<<<<

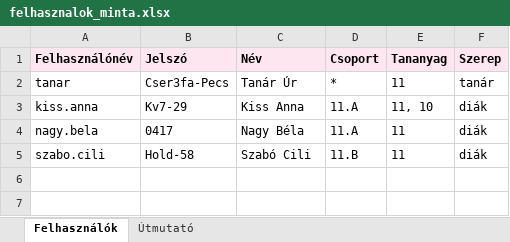
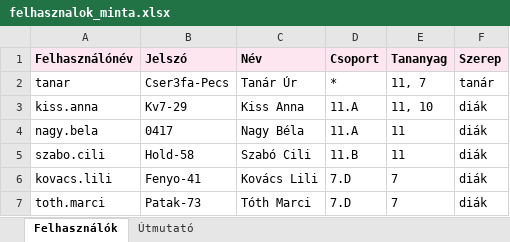
Before and after one commit to ITguyHUN/matek, an Excel workbook: felhasznalok_minta.xlsx, sheet Felhasználók, drawn as a sheet; values as stored, in another font and other column widths than the file's, no borders; the diff names each change by its address in the sheet, - before the commit and + after, or states it on an @@ line.

```diff
--- a/felhasznalok_minta.xlsx (sheet Felhasználók)
+++ b/felhasznalok_minta.xlsx (sheet Felhasználók)
-E2 (Tananyag): 11
+E2 (Tananyag): 11, 7
+row 6: kovacs.lili | Fenyo-41 | Kovács Lili | 7.D | 7 | diák
+row 7: toth.marci | Patak-73 | Tóth Marci | 7.D | 7 | diák
```
Also changed, not shown: 12 other files.
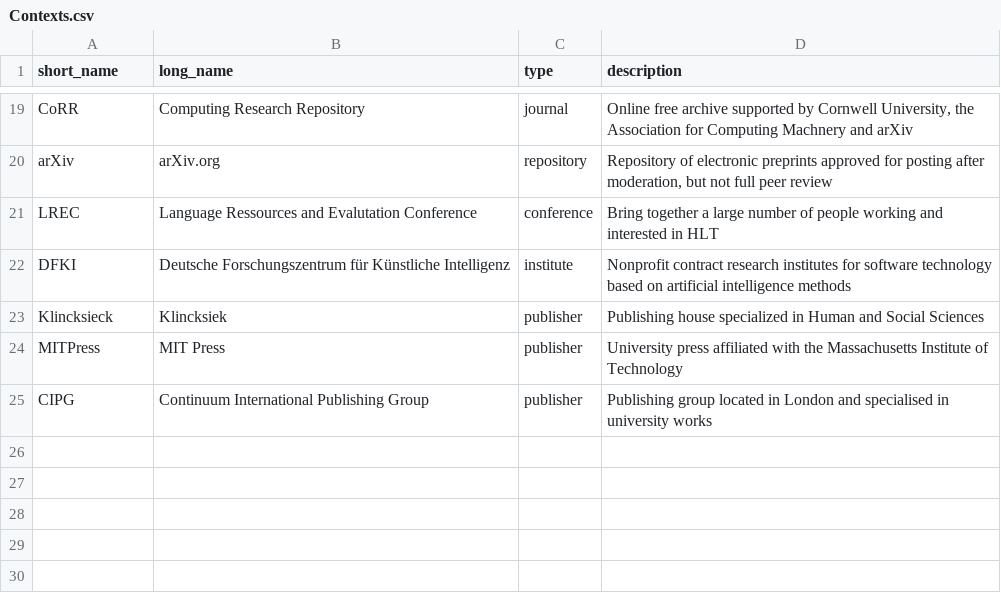
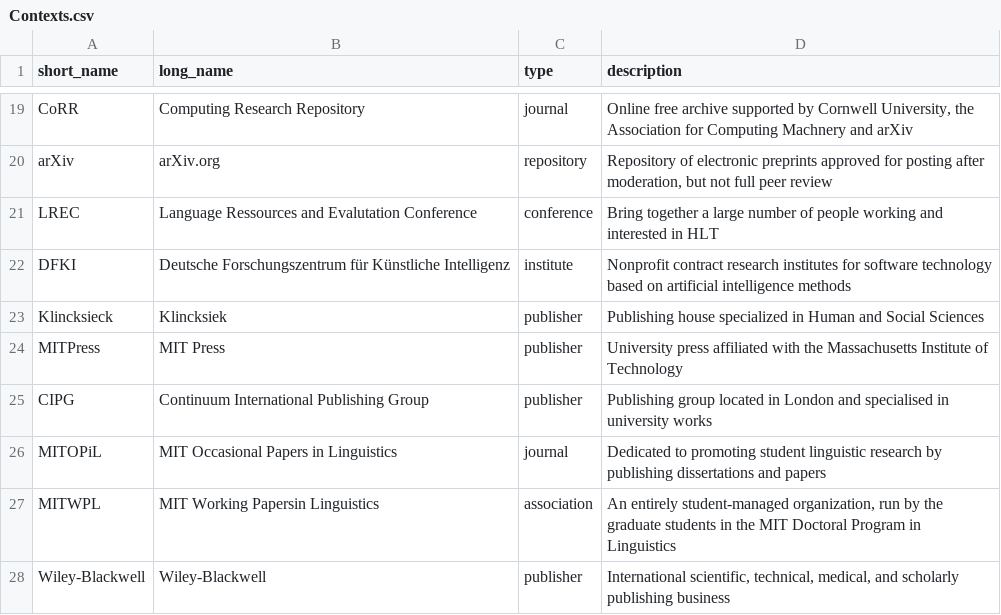
Before and after one commit to Valentin-D-Richard/CL-Benchmarking, a CSV file: Contexts.csv, drawn as a sheet; only a part is shown, gaps mark what is left out; the diff names each change by its address in the sheet, - before the commit and + after, or states it on an @@ line.

Commit message:
Update Contexts.csv

```diff
--- a/Contexts.csv
+++ b/Contexts.csv
+row 26: MITOPiL | MIT Occasional Papers in Linguistics | journal | Dedicated to promoting student linguistic research by publishing dissertations and papers
+row 27: MITWPL | MIT Working Papersin Linguistics | association | An entirely student-managed organization, run by the graduate students in the MIT Doctoral Program in Linguistics
+row 28: Wiley-Blackwell | Wiley-Blackwell | publisher | International scientific, technical, medical, and scholarly publishing business
```
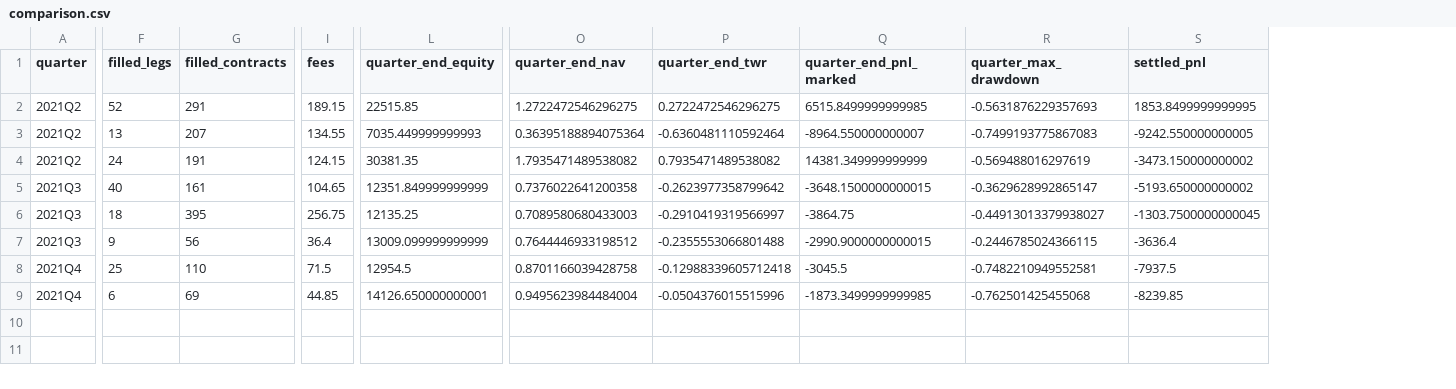
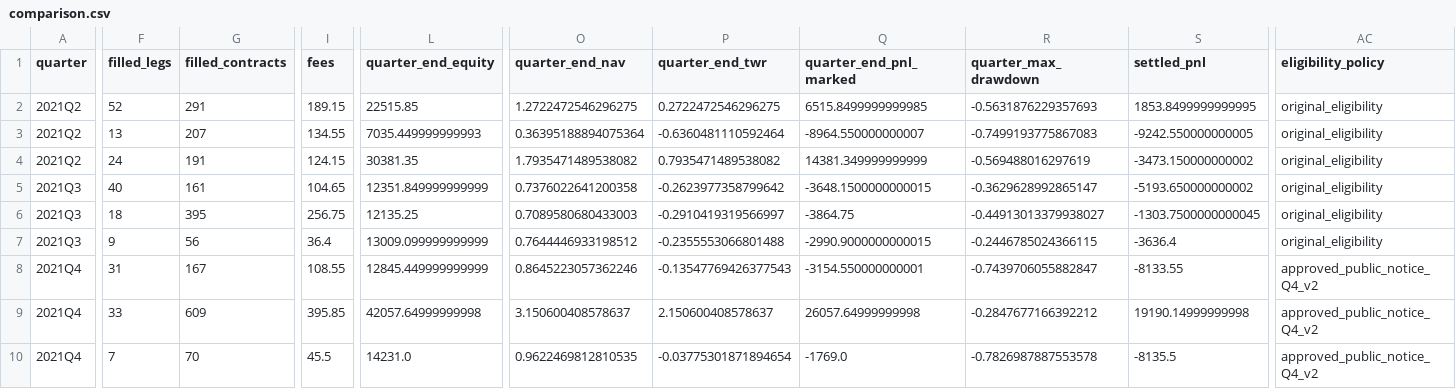
Before and after one commit to gdrusse/dskit, a CSV file: children/index_options/docs/reports/mio-2021q2-q4-walkforward-20261101/comparison.csv, drawn as a sheet; only a part is shown, gaps mark what is left out; addresses are those after the commit; rows hold the shown columns only; the diff covers the shown part only; the diff names each change by its address in the sheet, - before the commit and + after, or states it on an @@ line.

```diff
--- a/children/index_options/docs/reports/mio-2021q2-q4-walkforward-20261101/comparison.csv
+++ b/children/index_options/docs/reports/mio-2021q2-q4-walkforward-20261101/comparison.csv
+column AC (eligibility_policy), rows 2-8: original_eligibility | original_eligibility | original_eligibility | original_eligibility | original_eligibility | original_eligibility | approved_public_notice_Q4_v2; row 10: approved_public_notice_Q4_v2
-F8 (filled_legs): 25
+F8 (filled_legs): 31
-G8 (filled_contracts): 110
+G8 (filled_contracts): 167
-I8 (fees): 71.5
+I8 (fees): 108.55
-L8 (quarter_end_equity): 12954.5
+L8 (quarter_end_equity): 12845.449999999999
-O8 (quarter_end_nav): 0.8701166039428758
+O8 (quarter_end_nav): 0.8645223057362246
-P8 (quarter_end_twr): -0.12988339605712418
+P8 (quarter_end_twr): -0.13547769426377543
-Q8 (quarter_end_pnl_marked): -3045.5
+Q8 (quarter_end_pnl_marked): -3154.550000000001
-R8 (quarter_max_drawdown): -0.7482210949552581
+R8 (quarter_max_drawdown): -0.7439706055882847
-S8 (settled_pnl): -7937.5
+S8 (settled_pnl): -8133.55
+row 9: 2021Q4 | 33 | 609 | 395.85 | 42057.64999999998 | 3.150600408578637 | 2.150600408578637 | 26057.64999999998 | -0.2847677166392212 | 19190.14999999998 | approved_public_notice_Q4_v2
-F10 (filled_legs): 6
+F10 (filled_legs): 7
-G10 (filled_contracts): 69
+G10 (filled_contracts): 70
-I10 (fees): 44.85
+I10 (fees): 45.5
-L10 (quarter_end_equity): 14126.650000000001
+L10 (quarter_end_equity): 14231.0
-O10 (quarter_end_nav): 0.9495623984484004
+O10 (quarter_end_nav): 0.9622469812810535
-P10 (quarter_end_twr): -0.0504376015515996
+P10 (quarter_end_twr): -0.03775301871894654
-Q10 (quarter_end_pnl_marked): -1873.3499999999985
+Q10 (quarter_end_pnl_marked): -1769.0
-R10 (quarter_max_drawdown): -0.762501425455068
+R10 (quarter_max_drawdown): -0.7826987887553578
-S10 (settled_pnl): -8239.85
+S10 (settled_pnl): -8135.5
```
Also changed, not shown: 15 edited cells elsewhere in this file, 55 other files.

>>>>

Go through the material above and copy each line that has the word "Contexts".

Before and after one commit to Valentin-D-Richard/CL-Benchmarking, a CSV file: Contexts.csv, drawn as a sheet; only a part is shown, gaps mark what is left out; the diff names each change by its address in the sheet, - before the commit and + after, or states it on an @@ line.
Update Contexts.csv
--- a/Contexts.csv
+++ b/Contexts.csv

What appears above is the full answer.